┏━━
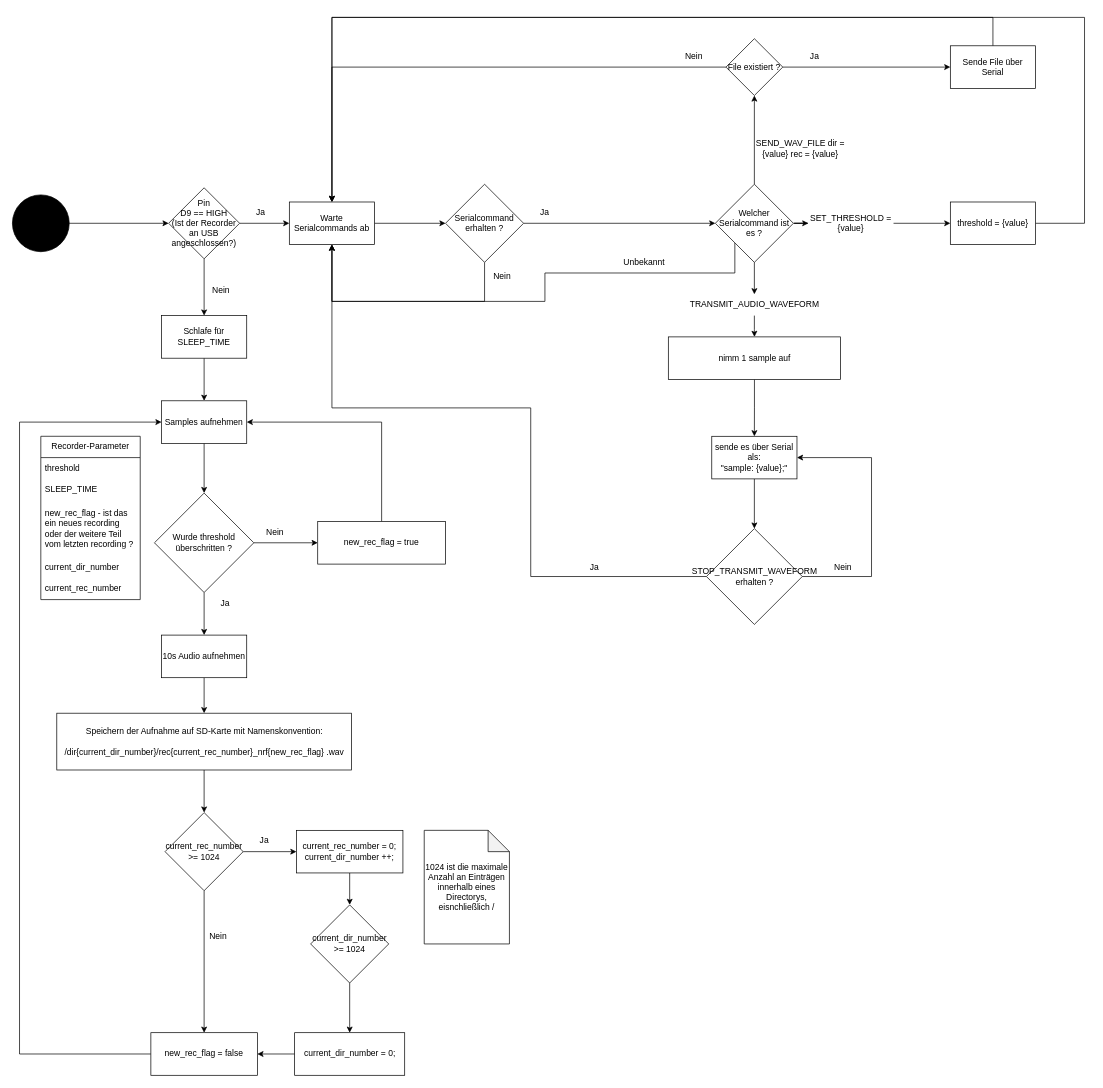
Before: Architektur.drawio in alezgutmann/morallyquestionable, a draw.io diagram. Source tidied: cells renumbered, new cells numbered last; positions are measured from the earlier drawing's top-left corner, leaving out a move shared by most shapes. Both pictures are drawn from the tidied source at 71%, with x=0, y=0 at pixel (12, 17).
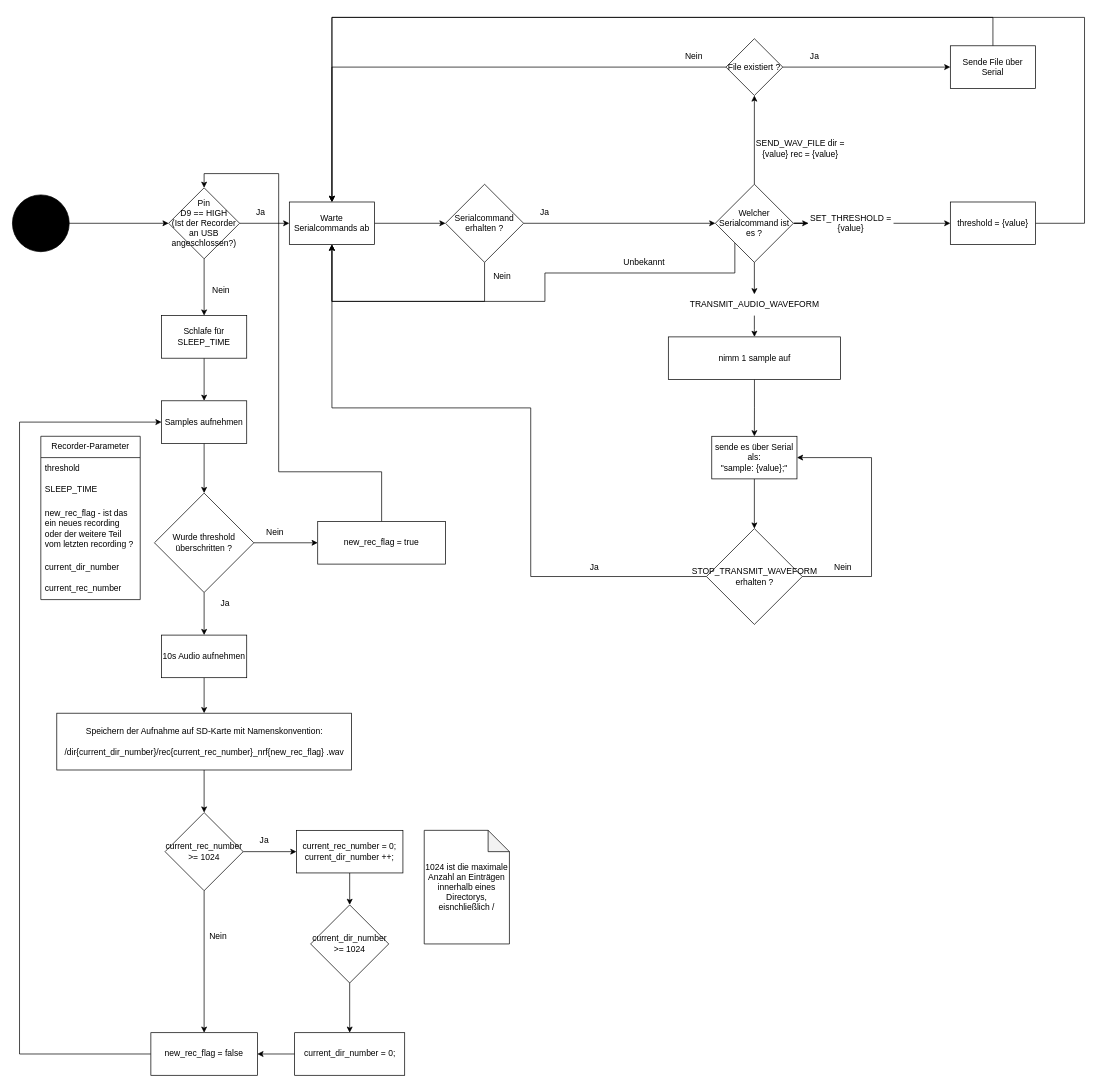
Above is the later version.

Commit message (it also covers changes not shown here):
add webserver-interface on esp32

The change refers to these unchanged cells:
```xml
<mxCell id="6" value="Pin&lt;div&gt;D9 == HIGH&lt;/div&gt;&lt;div&gt;(Ist der Recorder an USB angeschlossen?)&lt;/div&gt;" style="rhombus;whiteSpace=wrap;html=1;" parent="1" vertex="1">
  <mxGeometry x="220" y="240" width="100" height="100" as="geometry" />
</mxCell>
<mxCell id="26" value="Samples aufnehmen" style="whiteSpace=wrap;html=1;" parent="1" vertex="1">
  <mxGeometry x="210" y="540" width="120" height="60" as="geometry" />
</mxCell>
<mxCell id="28" value="new_rec_flag = true" style="whiteSpace=wrap;html=1;" parent="1" vertex="1">
  <mxGeometry x="430" y="710" width="180" height="60" as="geometry" />
</mxCell>
```

The edit, as a diff of the source:
```diff
@@
-    <mxCell id="27" style="edgeStyle=orthogonalEdgeStyle;rounded=0;jettySize=auto;html=1;entryX=1;entryY=0.5;entryDx=0;entryDy=0;exitX=0.5;exitY=0;exitDx=0;exitDy=0;" parent="1" edge="1" source="28" target="26">
-      <mxGeometry relative="1" as="geometry">
-        <Array as="points">
-          <mxPoint x="520" y="570" />
-        </Array>
-      </mxGeometry>
-    </mxCell>
+    <mxCell id="80" style="edgeStyle=orthogonalEdgeStyle;rounded=0;jettySize=auto;html=1;entryX=0.5;entryY=0;entryDx=0;entryDy=0;" parent="1" edge="1" source="28" target="6">
+      <mxGeometry relative="1" as="geometry">
+        <Array as="points">
+          <mxPoint x="520" y="640" />
+          <mxPoint x="375" y="640" />
+          <mxPoint x="375" y="220" />
+          <mxPoint x="270" y="220" />
+        </Array>
+      </mxGeometry>
+    </mxCell>
```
┗━━
### TASK BRIEF
Repeat the listing exactly, pictures excluded.

### WRITTEN RESPONSE
Before: Architektur.drawio in alezgutmann/morallyquestionable, a draw.io diagram. Source tidied: cells renumbered, new cells numbered last; positions are measured from the earlier drawing's top-left corner, leaving out a move shared by most shapes. Both pictures are drawn from the tidied source at 71%, with x=0, y=0 at pixel (12, 17).
Above is the later version.

Commit message (it also covers changes not shown here):
add webserver-interface on esp32

The change refers to these unchanged cells:
```xml
<mxCell id="6" value="Pin&lt;div&gt;D9 == HIGH&lt;/div&gt;&lt;div&gt;(Ist der Recorder an USB angeschlossen?)&lt;/div&gt;" style="rhombus;whiteSpace=wrap;html=1;" parent="1" vertex="1">
  <mxGeometry x="220" y="240" width="100" height="100" as="geometry" />
</mxCell>
<mxCell id="26" value="Samples aufnehmen" style="whiteSpace=wrap;html=1;" parent="1" vertex="1">
  <mxGeometry x="210" y="540" width="120" height="60" as="geometry" />
</mxCell>
<mxCell id="28" value="new_rec_flag = true" style="whiteSpace=wrap;html=1;" parent="1" vertex="1">
  <mxGeometry x="430" y="710" width="180" height="60" as="geometry" />
</mxCell>
```

The edit, as a diff of the source:
```diff
@@
-    <mxCell id="27" style="edgeStyle=orthogonalEdgeStyle;rounded=0;jettySize=auto;html=1;entryX=1;entryY=0.5;entryDx=0;entryDy=0;exitX=0.5;exitY=0;exitDx=0;exitDy=0;" parent="1" edge="1" source="28" target="26">
-      <mxGeometry relative="1" as="geometry">
-        <Array as="points">
-          <mxPoint x="520" y="570" />
-        </Array>
-      </mxGeometry>
-    </mxCell>
+    <mxCell id="80" style="edgeStyle=orthogonalEdgeStyle;rounded=0;jettySize=auto;html=1;entryX=0.5;entryY=0;entryDx=0;entryDy=0;" parent="1" edge="1" source="28" target="6">
+      <mxGeometry relative="1" as="geometry">
+        <Array as="points">
+          <mxPoint x="520" y="640" />
+          <mxPoint x="375" y="640" />
+          <mxPoint x="375" y="220" />
+          <mxPoint x="270" y="220" />
+        </Array>
+      </mxGeometry>
+    </mxCell>
```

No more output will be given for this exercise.